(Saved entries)
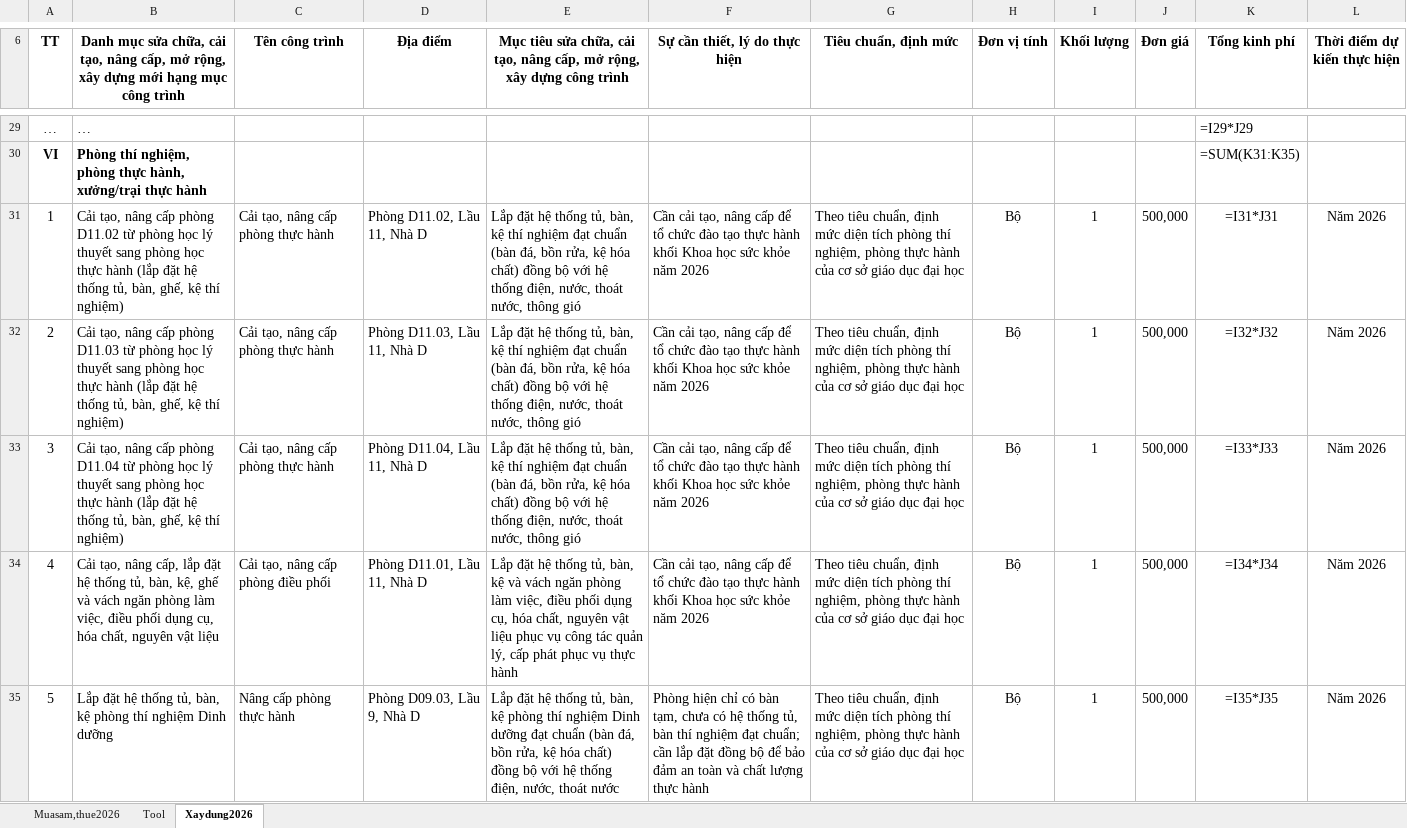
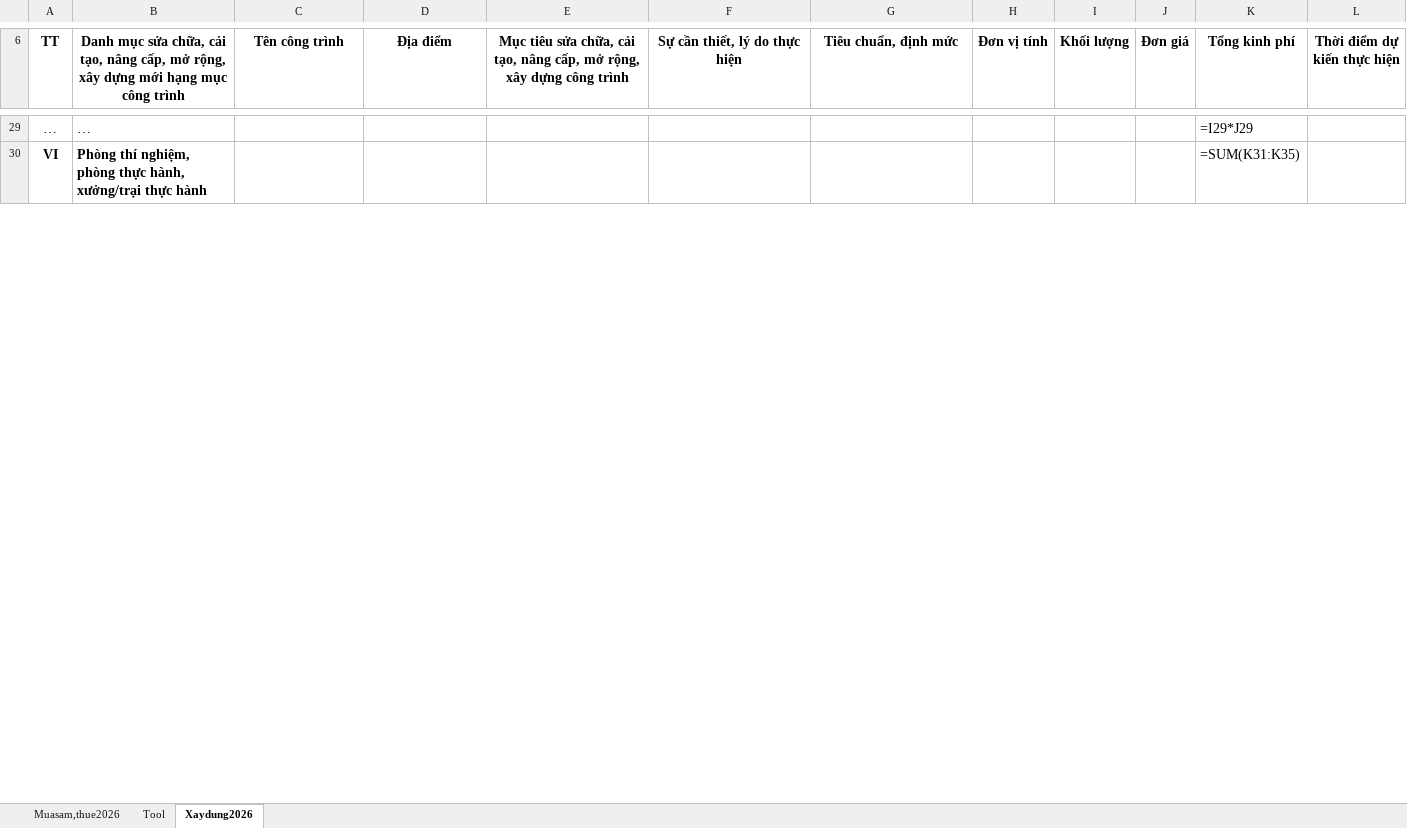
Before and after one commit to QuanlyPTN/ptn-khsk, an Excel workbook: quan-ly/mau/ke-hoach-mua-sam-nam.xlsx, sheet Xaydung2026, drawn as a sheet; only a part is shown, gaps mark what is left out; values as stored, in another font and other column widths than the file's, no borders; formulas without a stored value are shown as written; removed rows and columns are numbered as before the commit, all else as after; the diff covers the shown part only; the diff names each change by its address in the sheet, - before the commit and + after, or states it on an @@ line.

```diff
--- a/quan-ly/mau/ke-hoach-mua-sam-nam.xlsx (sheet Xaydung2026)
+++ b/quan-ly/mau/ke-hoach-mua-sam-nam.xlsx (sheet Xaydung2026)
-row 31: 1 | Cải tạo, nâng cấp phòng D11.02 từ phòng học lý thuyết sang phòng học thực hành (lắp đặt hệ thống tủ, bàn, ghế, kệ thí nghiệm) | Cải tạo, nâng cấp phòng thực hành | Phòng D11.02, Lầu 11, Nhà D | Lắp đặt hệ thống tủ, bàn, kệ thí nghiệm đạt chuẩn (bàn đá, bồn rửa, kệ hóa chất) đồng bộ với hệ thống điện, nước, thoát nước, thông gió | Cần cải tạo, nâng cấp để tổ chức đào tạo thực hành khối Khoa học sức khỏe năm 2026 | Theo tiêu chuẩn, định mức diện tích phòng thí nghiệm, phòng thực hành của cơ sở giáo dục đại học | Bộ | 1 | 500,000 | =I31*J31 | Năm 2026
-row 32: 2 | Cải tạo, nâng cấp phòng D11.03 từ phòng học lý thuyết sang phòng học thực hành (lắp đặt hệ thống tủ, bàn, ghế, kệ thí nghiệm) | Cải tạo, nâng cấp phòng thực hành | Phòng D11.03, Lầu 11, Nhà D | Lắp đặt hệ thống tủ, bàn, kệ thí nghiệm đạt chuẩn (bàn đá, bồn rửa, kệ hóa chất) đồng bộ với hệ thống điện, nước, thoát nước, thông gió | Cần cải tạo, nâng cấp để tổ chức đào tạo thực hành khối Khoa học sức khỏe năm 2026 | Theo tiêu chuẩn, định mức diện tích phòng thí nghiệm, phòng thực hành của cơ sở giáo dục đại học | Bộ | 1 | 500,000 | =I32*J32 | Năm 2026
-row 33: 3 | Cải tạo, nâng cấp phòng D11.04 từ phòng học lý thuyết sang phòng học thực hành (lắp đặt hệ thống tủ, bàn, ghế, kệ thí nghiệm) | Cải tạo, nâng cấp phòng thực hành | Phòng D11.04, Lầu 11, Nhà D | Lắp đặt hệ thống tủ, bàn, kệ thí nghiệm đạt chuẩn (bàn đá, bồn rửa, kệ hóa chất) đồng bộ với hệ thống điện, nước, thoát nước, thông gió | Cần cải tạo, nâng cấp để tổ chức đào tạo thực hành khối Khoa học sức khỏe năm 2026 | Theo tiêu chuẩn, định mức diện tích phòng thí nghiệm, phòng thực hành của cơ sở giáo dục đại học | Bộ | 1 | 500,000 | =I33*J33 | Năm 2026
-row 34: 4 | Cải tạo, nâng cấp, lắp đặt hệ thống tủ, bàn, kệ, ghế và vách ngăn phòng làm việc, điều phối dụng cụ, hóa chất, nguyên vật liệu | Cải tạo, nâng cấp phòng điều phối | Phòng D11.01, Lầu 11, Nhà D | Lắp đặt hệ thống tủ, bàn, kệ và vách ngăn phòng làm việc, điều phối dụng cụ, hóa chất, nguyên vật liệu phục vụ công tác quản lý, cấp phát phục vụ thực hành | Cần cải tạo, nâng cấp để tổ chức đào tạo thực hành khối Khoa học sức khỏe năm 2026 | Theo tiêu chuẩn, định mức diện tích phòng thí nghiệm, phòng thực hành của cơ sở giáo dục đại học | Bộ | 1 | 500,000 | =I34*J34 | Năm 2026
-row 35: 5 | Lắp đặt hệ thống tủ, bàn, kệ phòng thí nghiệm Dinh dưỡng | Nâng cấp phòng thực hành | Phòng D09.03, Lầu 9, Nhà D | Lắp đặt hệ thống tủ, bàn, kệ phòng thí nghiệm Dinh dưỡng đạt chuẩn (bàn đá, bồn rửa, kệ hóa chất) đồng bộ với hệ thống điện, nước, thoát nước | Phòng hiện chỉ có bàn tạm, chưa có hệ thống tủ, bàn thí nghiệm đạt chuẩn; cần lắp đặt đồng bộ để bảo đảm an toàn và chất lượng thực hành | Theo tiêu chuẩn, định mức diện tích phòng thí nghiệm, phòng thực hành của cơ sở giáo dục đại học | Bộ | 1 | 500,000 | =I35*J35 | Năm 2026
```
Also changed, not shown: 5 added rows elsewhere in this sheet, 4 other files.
--
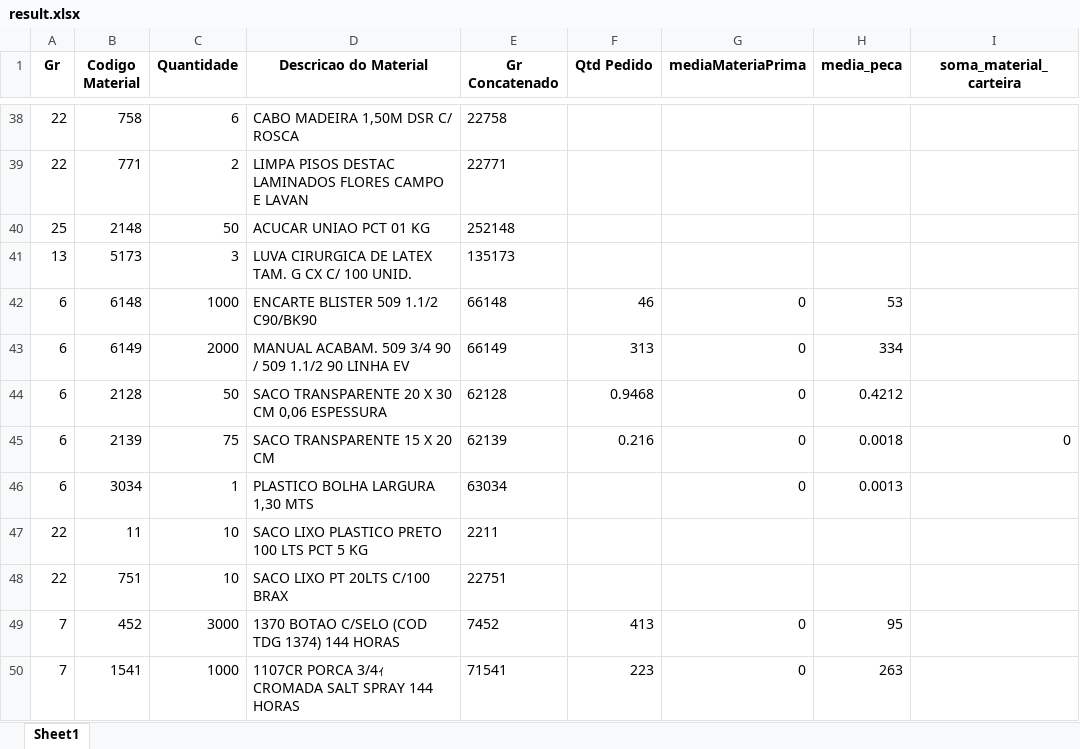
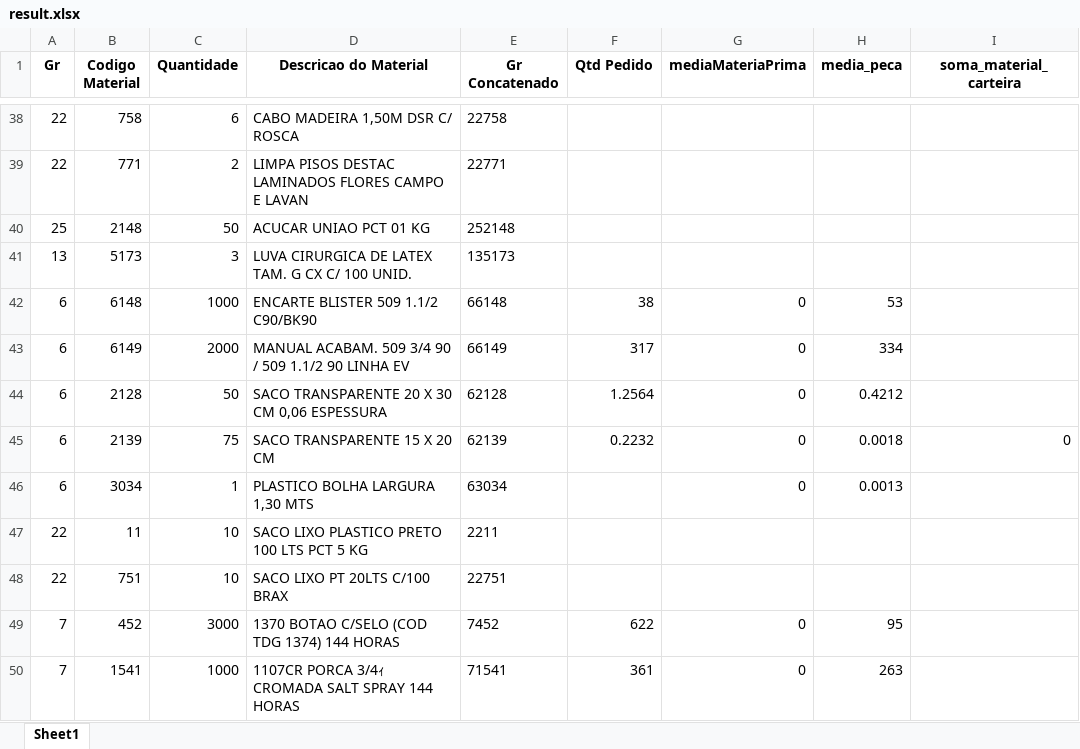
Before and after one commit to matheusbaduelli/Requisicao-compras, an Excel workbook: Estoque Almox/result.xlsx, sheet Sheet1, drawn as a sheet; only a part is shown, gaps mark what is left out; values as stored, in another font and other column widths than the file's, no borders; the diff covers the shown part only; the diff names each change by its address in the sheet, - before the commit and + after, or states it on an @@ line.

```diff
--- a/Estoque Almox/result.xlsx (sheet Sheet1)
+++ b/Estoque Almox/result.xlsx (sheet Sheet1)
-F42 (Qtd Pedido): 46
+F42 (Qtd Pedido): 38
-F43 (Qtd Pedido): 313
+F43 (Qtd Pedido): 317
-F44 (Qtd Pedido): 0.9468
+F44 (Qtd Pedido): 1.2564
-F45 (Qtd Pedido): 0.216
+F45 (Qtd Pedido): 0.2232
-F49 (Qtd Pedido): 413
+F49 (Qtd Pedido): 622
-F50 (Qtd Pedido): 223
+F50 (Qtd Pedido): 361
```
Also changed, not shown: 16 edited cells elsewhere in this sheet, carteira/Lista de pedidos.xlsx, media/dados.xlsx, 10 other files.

**Your task**:
For the string "Also", count the lines of the entries above that include it; answer with the number only.

**Exercise answer**:
2